Heart Care at UMC, UA Sarver Heart Center Continues to Receive National Recognition
A recent report by U.S. News & World Report further confirms that heart care at University Medical Center and the University of Arizona Sarver Heart Center is among the best in the nation.
UMC, the region's only comprehensive transplantation center, has been ranked 25th in the nation by U.S. News' annual guide to "America's Best Hospitals." (Please see related AHSC news release, sent July 13.)
U.S. News, in conjunction with the National Opinion Research Center (NORC), objectively assesses hospital care for 17 specialties at more than 1,800 hospitals nationwide and ranks the top 50 hospitals in the nation in those 17 specialties. Rankings are based on reputation and various medical data.
The Sarver Heart Center has earned its national reputation through a variety of notable accomplishments, world-renowned doctors and cutting-edge research:
- The UMC cardiothoracic transplant team has achieved survival rates that are among the best in the world: about 94 percent at one year and 78 percent at five years, compared with the national averages of 85.5 percent and 70 percent nationally, according to data from the United Network for Organ Sharing.
- UMC is a world leader in the study of artificial hearts, having implanted more total artificial hearts than any other center in the United States. The heart, manufactured by Cardiowest Technologies Inc., has been tested in about 200 people and is under review by the Food and Drug Administration.
- Dr. Jack G. Copeland III, -- chief of cardiovascular and thoracic surgery and a co-director of the UA Sarver Heart Center -- recently was presented with the 2001 Barney Clark Award in recognition of his success in the use of artificial hearts and heart-assist devices. The award commends Dr. Copeland for "interjecting science into the process, and for leadership in moving the TAH (total artificial heart) from failure to highly successful clinical applications."
- Dr. Gordon A. Ewy, director of the Sarver Heart Center and chief of cardiology at UMC, and three other Heart Center members were named some of "The Country's Best Heart Doctors" by Good Housekeeping magazine in 1996. Last year, he was named a "CPR Giant" by the American Heart Association Emergency Cardiovascular Care Committee.
- Several Sarver Heart Center labs are collaborating on an $8.8 million grant from the National Institutes of Health to study embryonic heart development.
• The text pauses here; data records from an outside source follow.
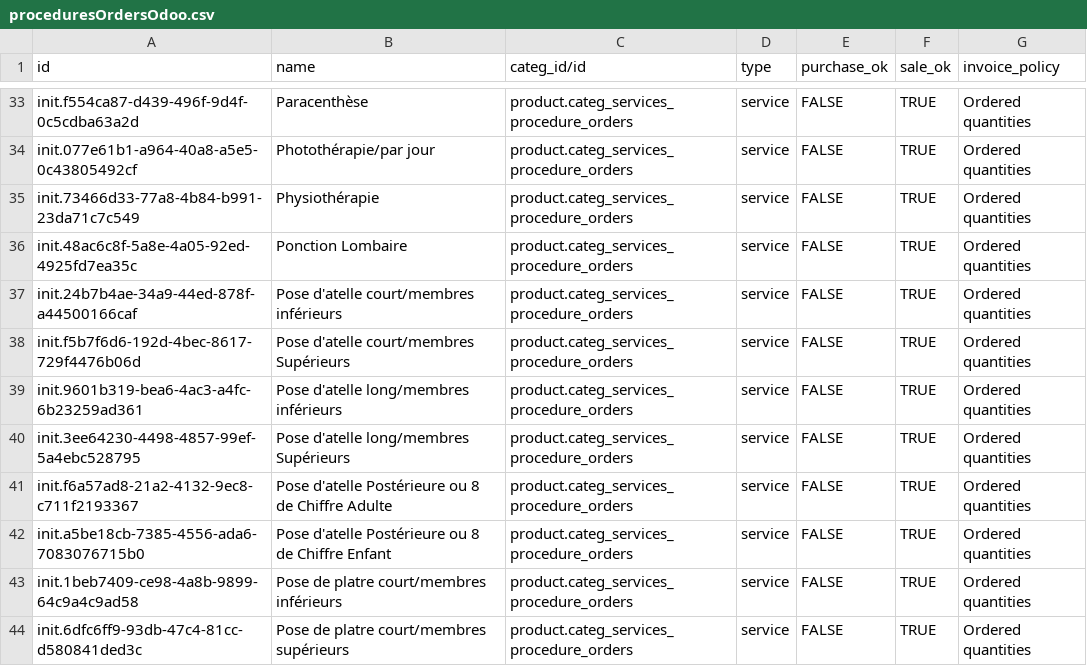
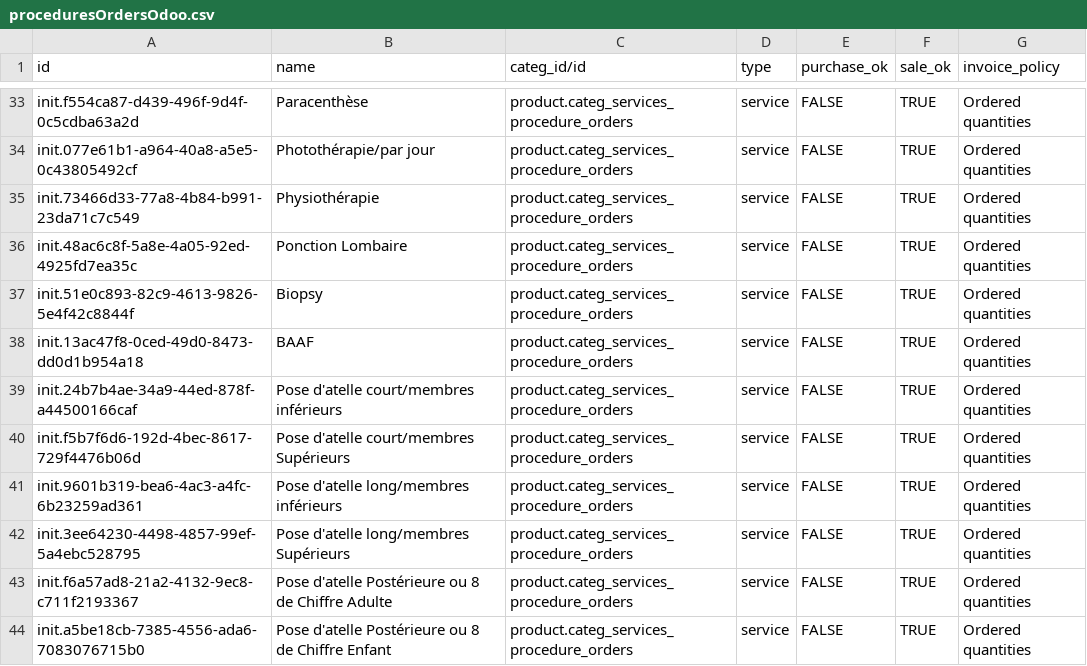
Before and after one commit to CRUDEM/ozone-hsc, a CSV file: configs/odoo/initializer_config/product_variant/proceduresOrdersOdoo.csv, drawn as a sheet; only a part is shown, gaps mark what is left out; the shorter side is filled out with more unchanged rows; the diff names each change by its address in the sheet, - before the commit and + after, or states it on an @@ line.

Commit message:
HSC-544: Add `BAAF` and `Biopsy` to procedure orders (#178)

```diff
--- a/configs/odoo/initializer_config/product_variant/proceduresOrdersOdoo.csv
+++ b/configs/odoo/initializer_config/product_variant/proceduresOrdersOdoo.csv
+row 37: init.51e0c893-82c9-4613-9826-5e4f42c8844f | Biopsy | product.categ_services_procedure_orders | service | FALSE | TRUE | Ordered quantities
+row 38: init.13ac47f8-0ced-49d0-8473-dd0d1b954a18 | BAAF | product.categ_services_procedure_orders | service | FALSE | TRUE | Ordered quantities
```
Also changed, not shown: 3 other files.
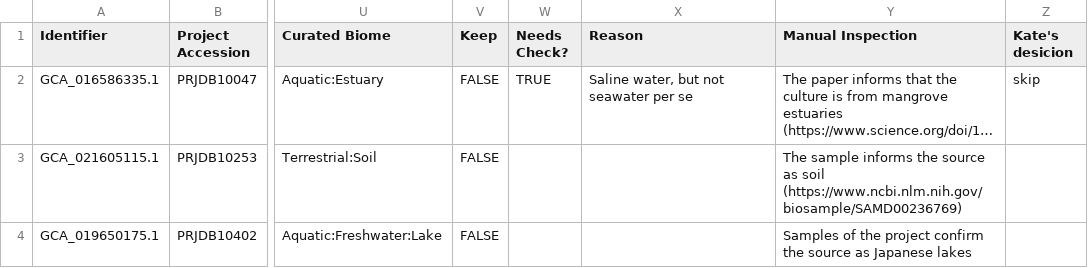
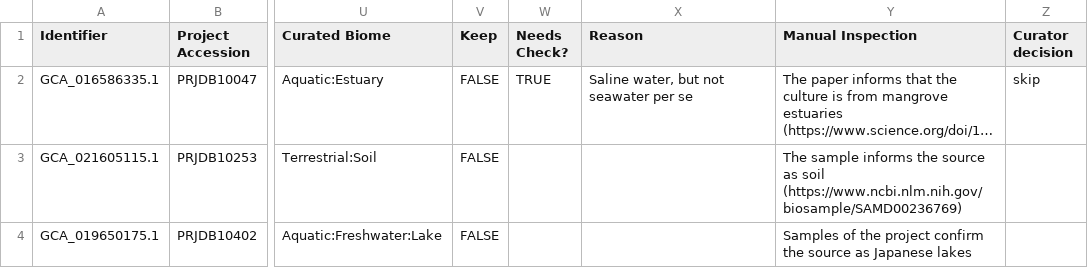
Before and after one commit to dezordi/biome-finder, a TSV file: benchmark/marine_euks.tsv, drawn as a sheet; only a part is shown, gaps mark what is left out; long unchanged cells end in …; the diff names each change by its address in the sheet, - before the commit and + after, or states it on an @@ line.

```diff
--- a/benchmark/marine_euks.tsv
+++ b/benchmark/marine_euks.tsv
-Z1: Kate's desicion
+Z1: Curator decision
```
Also changed, not shown: 1 other file.
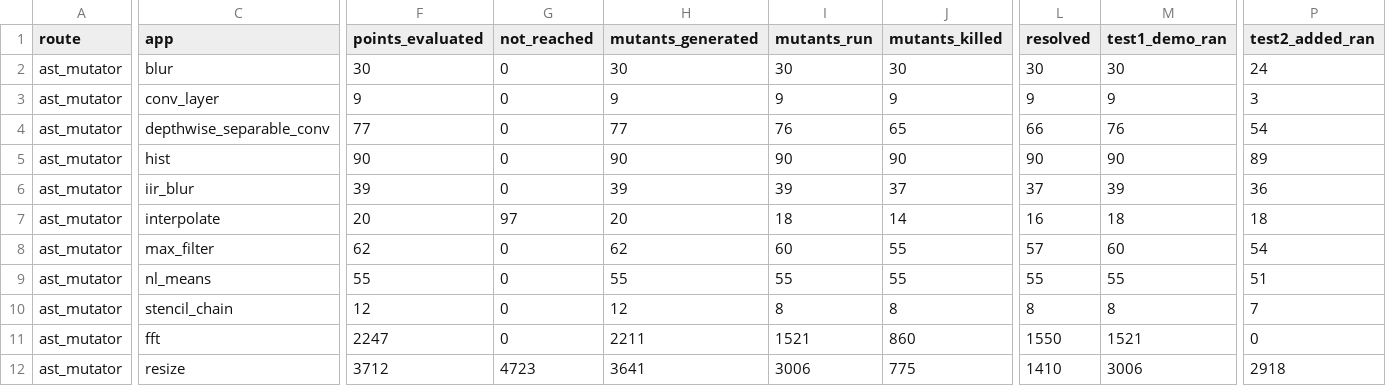
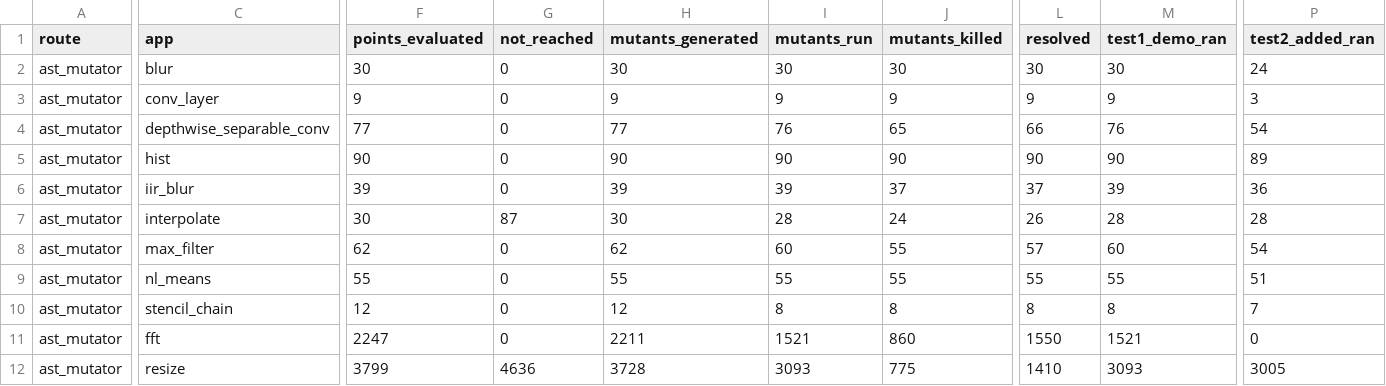
Before and after one commit to ardier/Halide-mutation, a CSV file: mutation/ast-generator-route/results/SUMMARY.csv, drawn as a sheet; only a part is shown, gaps mark what is left out; the diff covers the shown part only; the diff names each change by its address in the sheet, - before the commit and + after, or states it on an @@ line.

```diff
--- a/mutation/ast-generator-route/results/SUMMARY.csv
+++ b/mutation/ast-generator-route/results/SUMMARY.csv
-F7 (points_evaluated): 20
+F7 (points_evaluated): 30
-G7 (not_reached): 97
+G7 (not_reached): 87
-H7 (mutants_generated): 20
+H7 (mutants_generated): 30
-I7 (mutants_run): 18
+I7 (mutants_run): 28
-J7 (mutants_killed): 14
+J7 (mutants_killed): 24
-L7 (resolved): 16
+L7 (resolved): 26
-M7 (test1_demo_ran): 18
+M7 (test1_demo_ran): 28
-P7 (test2_added_ran): 18
+P7 (test2_added_ran): 28
-F12 (points_evaluated): 3712
+F12 (points_evaluated): 3799
-G12 (not_reached): 4723
+G12 (not_reached): 4636
-H12 (mutants_generated): 3641
+H12 (mutants_generated): 3728
-I12 (mutants_run): 3006
+I12 (mutants_run): 3093
-M12 (test1_demo_ran): 3006
+M12 (test1_demo_ran): 3093
-P12 (test2_added_ran): 2918
+P12 (test2_added_ran): 3005
```
Also changed, not shown: 2 edited cells elsewhere in this file, mutation/ast-generator-route/results/interpolate-gen.csv, 3 other files.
Led by Professor Raymond Runyan (anatomy/cell biology), the project consists of five projects exploring two types of cells in embryonic hearts: endothelia, the cells that line the inner surface of the heart; and myocytes, the muscle cells that enable the heart to beat.
- Researchers in the lab of Professor Doug Larson (surgery) are trying to determine how to keep the heart young -- even as the rest of the body ages. They hypothesize that blocking certain immune system hormones could improve heart function in older people and delay the onset of serious heart problems.
Statement from Dr. Ewy:
"This formal recognition is a tribute to the talent, hard work and dedication of all Sarver Heart Center members and staff, and to the excellent support from University Medical Center. Of the more than 6,000 hospitals in the United States, it is an honor to have cardiovascular services ranked 25th, and to be one of only three hospitals in the West to be among this medically elite group.
"Although we should be justifiably proud, medical care is only part of the University of Arizona Sarver Heart Center's mission, which is the prevention, cure and rehabilitation of heart disease, vascular disease and stroke via the academic pillars of patient care, research and education."
Statement from Dr. Copeland:
"I am extremely proud of our heart programs and of all of the many team members that have led to our recognition as one of the outstanding heart centers in the U.S. The sections of cardiology and cardiothoracic surgery have led the way, offering some of the most advanced technology and obtaining some of the best survival statistics in the nation. We plan to continue to emphasize the things that make us so successful: teaching, research and service to our patients. University Medical Center, its administration, its board and its staff also have contributed heavily to the successes of many heart programs. As I tell everyone that I see from other centers in the United States and abroad, 'Come and visit our intensive care unit -- it is truly the best I have ever seen.'"
University of Arizona in the News